Vikings believed that everyone lived in a very big tree and the gods lived at the top of the tree, called Asgard. Humans lived in Midgard (in the middle of the tree). At the bottom of the tree was Niflheim inhabited by the dead people.
The chief of the gods was Odin who lived in Valhalla (=Odin’s hall/house)
Their mythology is also full of giants and elves.
The Anglo-Saxons Kings reigned until 1013, when the Danish King started to fight against the Anglo-Saxons, causing a period of instability with alternating Danish and Anglo-Saxon kings until 1066.
King Edward III reigned until January 1066 but he had no heirs. He had designated his cousin, William II Duke of Normandy, heir to the throne.

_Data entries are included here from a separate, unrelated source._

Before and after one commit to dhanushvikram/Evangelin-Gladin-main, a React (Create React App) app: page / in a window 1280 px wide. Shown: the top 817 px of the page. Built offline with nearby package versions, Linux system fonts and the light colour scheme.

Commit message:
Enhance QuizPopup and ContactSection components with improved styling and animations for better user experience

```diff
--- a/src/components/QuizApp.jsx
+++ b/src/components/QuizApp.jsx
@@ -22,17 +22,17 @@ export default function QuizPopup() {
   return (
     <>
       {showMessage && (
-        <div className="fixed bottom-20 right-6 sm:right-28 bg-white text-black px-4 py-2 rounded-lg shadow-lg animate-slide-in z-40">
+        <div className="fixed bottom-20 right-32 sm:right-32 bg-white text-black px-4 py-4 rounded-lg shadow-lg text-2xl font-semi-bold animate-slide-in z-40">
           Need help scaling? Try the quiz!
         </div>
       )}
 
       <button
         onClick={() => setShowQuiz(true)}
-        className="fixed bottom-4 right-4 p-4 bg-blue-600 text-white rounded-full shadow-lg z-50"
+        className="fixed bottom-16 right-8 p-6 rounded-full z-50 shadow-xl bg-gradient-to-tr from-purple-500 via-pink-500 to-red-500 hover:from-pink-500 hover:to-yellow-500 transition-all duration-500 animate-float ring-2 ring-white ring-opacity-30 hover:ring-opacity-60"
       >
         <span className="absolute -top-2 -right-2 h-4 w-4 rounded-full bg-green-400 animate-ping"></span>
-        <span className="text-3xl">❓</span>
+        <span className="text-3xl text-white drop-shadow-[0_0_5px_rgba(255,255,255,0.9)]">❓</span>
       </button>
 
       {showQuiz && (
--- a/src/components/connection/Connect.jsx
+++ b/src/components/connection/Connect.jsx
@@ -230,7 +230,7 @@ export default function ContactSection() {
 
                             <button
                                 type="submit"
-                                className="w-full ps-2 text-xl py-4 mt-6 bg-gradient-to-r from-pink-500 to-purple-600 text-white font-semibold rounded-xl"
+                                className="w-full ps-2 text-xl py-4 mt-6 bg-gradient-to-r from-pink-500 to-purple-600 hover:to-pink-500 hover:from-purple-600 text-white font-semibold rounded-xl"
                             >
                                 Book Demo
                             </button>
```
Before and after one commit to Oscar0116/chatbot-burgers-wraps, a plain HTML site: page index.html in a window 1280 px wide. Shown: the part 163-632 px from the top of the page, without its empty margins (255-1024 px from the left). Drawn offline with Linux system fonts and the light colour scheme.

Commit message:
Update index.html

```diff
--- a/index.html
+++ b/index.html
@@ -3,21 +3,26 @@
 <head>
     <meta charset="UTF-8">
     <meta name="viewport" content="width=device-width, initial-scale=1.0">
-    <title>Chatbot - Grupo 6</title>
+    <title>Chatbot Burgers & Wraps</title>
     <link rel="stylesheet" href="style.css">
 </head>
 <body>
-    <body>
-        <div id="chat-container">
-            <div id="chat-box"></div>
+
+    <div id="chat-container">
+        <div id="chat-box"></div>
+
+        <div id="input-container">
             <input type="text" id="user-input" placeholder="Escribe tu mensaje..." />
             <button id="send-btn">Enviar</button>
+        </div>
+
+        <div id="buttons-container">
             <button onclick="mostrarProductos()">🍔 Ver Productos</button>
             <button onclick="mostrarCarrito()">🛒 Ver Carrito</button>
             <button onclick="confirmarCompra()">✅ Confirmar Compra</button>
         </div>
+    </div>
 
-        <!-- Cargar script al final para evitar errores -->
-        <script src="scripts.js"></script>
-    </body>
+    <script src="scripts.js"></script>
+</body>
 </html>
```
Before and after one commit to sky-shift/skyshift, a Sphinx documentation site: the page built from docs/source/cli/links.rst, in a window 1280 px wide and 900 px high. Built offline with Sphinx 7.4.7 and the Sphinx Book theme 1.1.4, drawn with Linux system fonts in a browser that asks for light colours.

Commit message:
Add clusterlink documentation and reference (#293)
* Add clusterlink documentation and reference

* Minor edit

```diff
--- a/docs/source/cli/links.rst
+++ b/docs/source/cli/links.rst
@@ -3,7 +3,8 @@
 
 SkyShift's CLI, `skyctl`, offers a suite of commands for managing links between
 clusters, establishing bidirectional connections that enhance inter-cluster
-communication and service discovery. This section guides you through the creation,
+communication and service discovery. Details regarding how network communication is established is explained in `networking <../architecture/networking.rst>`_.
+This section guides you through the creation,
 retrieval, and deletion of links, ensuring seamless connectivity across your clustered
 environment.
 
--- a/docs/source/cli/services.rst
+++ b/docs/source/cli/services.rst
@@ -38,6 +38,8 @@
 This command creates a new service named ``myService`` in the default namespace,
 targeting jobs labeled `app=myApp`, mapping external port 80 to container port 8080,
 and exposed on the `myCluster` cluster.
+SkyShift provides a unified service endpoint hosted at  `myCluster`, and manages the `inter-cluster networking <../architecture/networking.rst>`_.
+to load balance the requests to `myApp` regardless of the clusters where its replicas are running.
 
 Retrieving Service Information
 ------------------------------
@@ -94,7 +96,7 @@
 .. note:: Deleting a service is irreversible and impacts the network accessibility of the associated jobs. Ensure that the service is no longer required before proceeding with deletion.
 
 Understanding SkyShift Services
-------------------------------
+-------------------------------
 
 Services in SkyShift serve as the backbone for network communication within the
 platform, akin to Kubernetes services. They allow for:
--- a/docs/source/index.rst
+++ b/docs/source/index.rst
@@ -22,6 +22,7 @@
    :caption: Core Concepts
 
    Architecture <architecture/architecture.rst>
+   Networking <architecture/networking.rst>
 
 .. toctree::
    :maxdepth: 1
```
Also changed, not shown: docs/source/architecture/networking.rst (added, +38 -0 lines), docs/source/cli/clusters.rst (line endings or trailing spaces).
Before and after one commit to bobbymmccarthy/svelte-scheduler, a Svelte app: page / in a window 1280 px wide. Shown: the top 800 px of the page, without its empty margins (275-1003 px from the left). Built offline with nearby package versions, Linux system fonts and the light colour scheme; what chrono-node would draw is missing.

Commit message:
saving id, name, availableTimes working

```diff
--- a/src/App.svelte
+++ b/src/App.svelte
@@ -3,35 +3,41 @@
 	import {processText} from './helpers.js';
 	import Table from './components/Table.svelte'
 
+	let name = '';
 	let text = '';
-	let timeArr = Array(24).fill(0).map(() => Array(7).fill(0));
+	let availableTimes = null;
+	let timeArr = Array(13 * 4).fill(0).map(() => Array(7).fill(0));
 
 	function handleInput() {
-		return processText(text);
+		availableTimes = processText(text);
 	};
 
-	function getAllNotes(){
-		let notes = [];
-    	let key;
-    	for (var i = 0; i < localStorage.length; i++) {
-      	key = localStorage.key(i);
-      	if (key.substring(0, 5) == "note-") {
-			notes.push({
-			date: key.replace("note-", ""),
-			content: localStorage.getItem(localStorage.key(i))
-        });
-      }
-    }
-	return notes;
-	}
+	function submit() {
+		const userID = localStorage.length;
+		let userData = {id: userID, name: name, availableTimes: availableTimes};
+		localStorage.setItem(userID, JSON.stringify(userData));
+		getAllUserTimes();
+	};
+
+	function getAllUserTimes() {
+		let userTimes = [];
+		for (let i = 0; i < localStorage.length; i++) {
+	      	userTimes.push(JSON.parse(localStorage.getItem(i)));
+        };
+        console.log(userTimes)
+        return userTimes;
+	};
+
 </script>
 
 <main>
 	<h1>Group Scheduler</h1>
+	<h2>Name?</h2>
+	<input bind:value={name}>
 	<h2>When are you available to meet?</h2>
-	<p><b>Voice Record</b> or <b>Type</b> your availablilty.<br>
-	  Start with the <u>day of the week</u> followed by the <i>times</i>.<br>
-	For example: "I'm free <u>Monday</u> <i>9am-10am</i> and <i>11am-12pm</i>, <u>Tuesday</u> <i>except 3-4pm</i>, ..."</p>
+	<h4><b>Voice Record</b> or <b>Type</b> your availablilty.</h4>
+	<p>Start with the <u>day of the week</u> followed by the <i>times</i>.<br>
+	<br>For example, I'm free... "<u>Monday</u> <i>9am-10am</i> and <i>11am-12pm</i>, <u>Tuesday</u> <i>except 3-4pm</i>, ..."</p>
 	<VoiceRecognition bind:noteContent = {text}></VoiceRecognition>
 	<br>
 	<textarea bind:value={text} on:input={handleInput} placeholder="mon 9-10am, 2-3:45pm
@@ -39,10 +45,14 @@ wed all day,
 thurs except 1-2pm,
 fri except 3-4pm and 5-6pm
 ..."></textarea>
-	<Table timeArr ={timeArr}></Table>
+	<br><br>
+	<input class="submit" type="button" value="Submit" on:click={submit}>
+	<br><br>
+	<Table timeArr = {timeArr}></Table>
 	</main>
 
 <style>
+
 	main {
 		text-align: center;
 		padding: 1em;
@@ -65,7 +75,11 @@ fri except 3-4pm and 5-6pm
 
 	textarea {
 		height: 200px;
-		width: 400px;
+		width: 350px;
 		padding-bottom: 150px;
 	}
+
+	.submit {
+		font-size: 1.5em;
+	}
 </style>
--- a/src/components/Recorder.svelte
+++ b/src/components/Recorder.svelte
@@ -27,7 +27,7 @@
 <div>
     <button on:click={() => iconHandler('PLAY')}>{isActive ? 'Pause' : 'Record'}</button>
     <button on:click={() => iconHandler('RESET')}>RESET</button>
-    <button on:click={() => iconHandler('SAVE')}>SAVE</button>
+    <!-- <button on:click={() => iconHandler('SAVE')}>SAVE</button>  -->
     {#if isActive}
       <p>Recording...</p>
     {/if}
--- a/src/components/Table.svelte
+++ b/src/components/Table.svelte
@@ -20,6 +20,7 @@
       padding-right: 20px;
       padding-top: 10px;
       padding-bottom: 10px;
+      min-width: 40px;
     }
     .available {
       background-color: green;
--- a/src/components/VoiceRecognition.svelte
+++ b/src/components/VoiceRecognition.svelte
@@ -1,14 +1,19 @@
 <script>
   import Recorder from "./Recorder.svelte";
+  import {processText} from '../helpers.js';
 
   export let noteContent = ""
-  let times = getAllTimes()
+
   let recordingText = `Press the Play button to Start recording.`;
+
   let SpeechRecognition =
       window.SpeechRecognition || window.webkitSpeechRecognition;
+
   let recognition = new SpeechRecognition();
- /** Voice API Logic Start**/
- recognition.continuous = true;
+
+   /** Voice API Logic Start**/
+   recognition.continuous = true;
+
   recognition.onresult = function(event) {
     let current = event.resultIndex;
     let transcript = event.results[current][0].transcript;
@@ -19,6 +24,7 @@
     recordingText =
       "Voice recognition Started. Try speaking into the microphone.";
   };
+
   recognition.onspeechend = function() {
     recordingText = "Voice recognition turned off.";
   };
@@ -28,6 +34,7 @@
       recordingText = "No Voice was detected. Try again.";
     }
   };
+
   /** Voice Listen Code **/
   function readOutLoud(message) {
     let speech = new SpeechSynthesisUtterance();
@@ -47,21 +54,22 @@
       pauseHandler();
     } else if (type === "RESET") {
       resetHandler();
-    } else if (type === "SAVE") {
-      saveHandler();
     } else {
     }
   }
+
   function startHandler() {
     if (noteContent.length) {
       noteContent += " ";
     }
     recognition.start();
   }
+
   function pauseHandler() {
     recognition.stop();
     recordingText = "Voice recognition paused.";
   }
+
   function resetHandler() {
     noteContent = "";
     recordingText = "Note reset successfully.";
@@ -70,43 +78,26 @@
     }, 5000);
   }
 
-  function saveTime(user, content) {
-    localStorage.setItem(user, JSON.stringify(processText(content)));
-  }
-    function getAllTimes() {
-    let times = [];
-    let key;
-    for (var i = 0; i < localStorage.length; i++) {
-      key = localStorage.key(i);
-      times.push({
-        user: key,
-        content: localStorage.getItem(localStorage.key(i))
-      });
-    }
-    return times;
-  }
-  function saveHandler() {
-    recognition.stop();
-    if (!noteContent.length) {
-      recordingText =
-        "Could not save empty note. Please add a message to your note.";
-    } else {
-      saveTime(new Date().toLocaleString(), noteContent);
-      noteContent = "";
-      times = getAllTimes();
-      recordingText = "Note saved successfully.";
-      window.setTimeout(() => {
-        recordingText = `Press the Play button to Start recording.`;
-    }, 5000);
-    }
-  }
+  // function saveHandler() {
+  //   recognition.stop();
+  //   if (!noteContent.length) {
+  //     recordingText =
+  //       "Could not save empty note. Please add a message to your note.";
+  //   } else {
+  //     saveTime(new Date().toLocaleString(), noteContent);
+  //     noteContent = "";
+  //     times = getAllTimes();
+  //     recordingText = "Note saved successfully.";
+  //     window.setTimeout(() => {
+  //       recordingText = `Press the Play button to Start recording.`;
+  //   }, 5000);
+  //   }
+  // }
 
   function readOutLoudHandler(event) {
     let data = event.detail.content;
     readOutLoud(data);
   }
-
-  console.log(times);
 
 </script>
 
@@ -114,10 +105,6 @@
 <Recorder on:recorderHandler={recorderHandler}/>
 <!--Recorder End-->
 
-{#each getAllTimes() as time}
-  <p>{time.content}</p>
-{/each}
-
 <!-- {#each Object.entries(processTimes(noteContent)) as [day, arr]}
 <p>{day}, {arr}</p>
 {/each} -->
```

But his brother-in-law Harold II, Earl of Wessex, was proclaimed King of England with the support of the Council of Wise Men (Witan).
William landed in England, defeated Harold definetely near Hastings facilitated by the country’s internal divisions and was crowned King of England with the name of William I, better known as William the Conqueror, on Christmas Day that same year.
1066 is a very important year because since the Norman conquest the nation has never been invaded on land.
William I introduced the feudal system based on tenancy of land and on a rigid hierarchy.
He organized the territories into shires entrusted to royal officials, the sheriffs, who administered justice and collected taxes.
In 1086 William ordered the compilation of the Domesday Book: the first national census of all lands, families and animals in England and Wales and all the data were used to calculate the existing wealth and consequently the taxes that could be collected by the king.
Medieval Society in England
At the time of William the Conqueror society was basically divided into three classes which had different functions and which used three different languages as can be seen from the following table.
|Nobles||They rule and administrate the country||French|
|Clergy||They are closely related to Rome upon which their spiritual power depends, though under the control of the king who pays Peter’s Pence to the Holy See of the Catholic Church.||Latin|
|Paesants||They work the land for the lord.||Anglo-Saxon|